Studies show that in the time it takes for the ipecac to induce the vomiting, any poisonous liquid will have already been absorbed into your baby’s body. So, instead of rushing to get medical attention when your baby swallows something, you’ll be waiting for a solution that won’t actually help. Similarly, there are some poisonous chemicals that cause as much damage coming up as they did going down. Making your baby throw up something like bleach will only cause it to make contact with the esophagus yet again.

Additionally, you might accidentally make your baby throw up too much by giving him too much ipecac. Unless you’re a professional physician, you’re probably not entirely sure how much is too much. When you induce too much vomiting, your baby could quickly become dehydrated and the problem will get much worse.

Finally, ipecac is never a good idea when your baby swallows something poisonous because it might interfere with proper treatment once you arrive at the hospital. Sometimes, doctors need the poison to still be present in the body to get it out easily.

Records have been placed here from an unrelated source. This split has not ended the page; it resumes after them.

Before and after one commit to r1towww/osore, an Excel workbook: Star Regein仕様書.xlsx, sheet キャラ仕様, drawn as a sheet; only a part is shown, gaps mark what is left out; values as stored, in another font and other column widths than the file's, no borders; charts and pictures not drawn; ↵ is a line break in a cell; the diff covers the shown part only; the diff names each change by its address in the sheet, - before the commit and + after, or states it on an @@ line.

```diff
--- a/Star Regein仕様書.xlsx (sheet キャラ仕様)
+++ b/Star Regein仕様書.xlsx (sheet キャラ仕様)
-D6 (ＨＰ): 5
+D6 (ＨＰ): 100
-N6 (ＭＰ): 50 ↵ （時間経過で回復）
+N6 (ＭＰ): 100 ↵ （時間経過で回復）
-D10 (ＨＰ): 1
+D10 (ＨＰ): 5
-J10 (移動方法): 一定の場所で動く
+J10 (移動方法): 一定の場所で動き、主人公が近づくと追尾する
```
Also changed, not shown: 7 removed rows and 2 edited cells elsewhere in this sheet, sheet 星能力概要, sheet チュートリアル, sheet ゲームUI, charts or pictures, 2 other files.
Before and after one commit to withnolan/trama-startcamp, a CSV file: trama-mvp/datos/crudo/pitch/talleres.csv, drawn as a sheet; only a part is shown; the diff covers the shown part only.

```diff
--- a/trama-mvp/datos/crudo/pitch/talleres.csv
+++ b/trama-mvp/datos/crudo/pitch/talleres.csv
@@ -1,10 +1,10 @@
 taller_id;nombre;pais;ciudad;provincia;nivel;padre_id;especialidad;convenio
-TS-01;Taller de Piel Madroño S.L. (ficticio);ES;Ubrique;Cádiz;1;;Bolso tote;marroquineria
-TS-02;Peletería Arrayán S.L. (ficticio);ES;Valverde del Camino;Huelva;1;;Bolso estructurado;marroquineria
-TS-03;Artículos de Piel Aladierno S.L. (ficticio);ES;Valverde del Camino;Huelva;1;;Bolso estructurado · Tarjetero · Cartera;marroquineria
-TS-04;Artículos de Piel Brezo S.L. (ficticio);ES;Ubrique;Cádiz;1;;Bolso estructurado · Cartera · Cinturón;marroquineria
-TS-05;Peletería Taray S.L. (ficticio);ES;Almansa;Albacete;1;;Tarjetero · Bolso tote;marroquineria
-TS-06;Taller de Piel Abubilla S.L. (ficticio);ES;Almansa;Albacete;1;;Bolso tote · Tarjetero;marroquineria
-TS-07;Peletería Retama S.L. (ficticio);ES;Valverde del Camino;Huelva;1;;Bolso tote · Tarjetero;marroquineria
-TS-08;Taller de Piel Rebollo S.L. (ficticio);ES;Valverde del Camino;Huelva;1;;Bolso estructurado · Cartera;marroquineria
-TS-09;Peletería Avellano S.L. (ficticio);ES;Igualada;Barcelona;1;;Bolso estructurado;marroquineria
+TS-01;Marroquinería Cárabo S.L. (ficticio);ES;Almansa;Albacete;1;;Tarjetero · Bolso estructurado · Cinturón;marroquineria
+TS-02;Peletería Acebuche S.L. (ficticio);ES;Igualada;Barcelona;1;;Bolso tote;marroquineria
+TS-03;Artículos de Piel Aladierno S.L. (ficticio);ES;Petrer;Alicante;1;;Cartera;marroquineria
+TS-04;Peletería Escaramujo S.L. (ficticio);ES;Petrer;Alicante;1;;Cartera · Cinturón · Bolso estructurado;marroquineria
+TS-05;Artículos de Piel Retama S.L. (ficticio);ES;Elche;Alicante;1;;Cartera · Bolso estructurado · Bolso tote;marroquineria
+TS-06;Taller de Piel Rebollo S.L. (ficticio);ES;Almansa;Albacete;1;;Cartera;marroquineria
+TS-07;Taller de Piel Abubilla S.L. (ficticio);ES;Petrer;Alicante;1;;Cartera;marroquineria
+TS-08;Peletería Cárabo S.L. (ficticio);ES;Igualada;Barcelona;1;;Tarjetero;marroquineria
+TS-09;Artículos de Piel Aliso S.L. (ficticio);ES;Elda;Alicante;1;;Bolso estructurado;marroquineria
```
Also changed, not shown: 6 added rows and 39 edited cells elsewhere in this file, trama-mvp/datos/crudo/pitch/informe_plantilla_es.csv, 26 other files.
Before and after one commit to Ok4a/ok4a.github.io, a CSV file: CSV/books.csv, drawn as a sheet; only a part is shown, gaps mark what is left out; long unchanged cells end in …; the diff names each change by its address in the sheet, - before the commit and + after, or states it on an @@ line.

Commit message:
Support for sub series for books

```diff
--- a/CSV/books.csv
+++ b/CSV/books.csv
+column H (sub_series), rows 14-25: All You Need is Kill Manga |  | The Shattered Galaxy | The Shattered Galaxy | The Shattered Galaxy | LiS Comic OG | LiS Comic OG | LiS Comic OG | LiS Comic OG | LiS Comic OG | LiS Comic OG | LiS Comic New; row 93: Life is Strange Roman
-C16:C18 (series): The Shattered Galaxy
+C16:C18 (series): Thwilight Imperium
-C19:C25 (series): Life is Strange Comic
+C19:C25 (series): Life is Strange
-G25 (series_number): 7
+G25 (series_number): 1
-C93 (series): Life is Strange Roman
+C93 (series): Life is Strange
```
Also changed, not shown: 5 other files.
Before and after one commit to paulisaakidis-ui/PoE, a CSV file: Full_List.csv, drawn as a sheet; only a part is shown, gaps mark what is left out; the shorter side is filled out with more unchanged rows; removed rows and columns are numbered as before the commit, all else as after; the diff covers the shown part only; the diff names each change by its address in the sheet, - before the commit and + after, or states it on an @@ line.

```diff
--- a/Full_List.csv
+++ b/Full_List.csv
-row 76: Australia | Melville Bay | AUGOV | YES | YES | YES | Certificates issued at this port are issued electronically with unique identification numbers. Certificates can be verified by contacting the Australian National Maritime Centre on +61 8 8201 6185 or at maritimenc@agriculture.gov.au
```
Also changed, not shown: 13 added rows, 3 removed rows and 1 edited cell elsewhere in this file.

No matter what your baby has swallowed, don’t reach for the ipecac. Instead, write down exactly how much was consumed and call your local poison control center. You should also consider bringing the bottle so that they can quickly identify the problem and the risks. Ipecac might only make the problem worse in a number of ways, so leave it to the professionals. The best way to solve the problem is to prevent it entirely. Baby-proof your home before the day of delivery to keep your toddler from finding the harmful chemicals in your home. While you’re putting locks on the medicine cabinets and cupboards, grab the ipecac and throw it away. If you read a book or website that suggests you use it when your baby swallows something, the source is probably outdated.

Source: J Hojer et al: Position Paper Update: Ipecac Syrup for Gastrointestinal Decontamination. Clinical Toxicology Volume 51 Issue 3 pp. 134-139 March 2013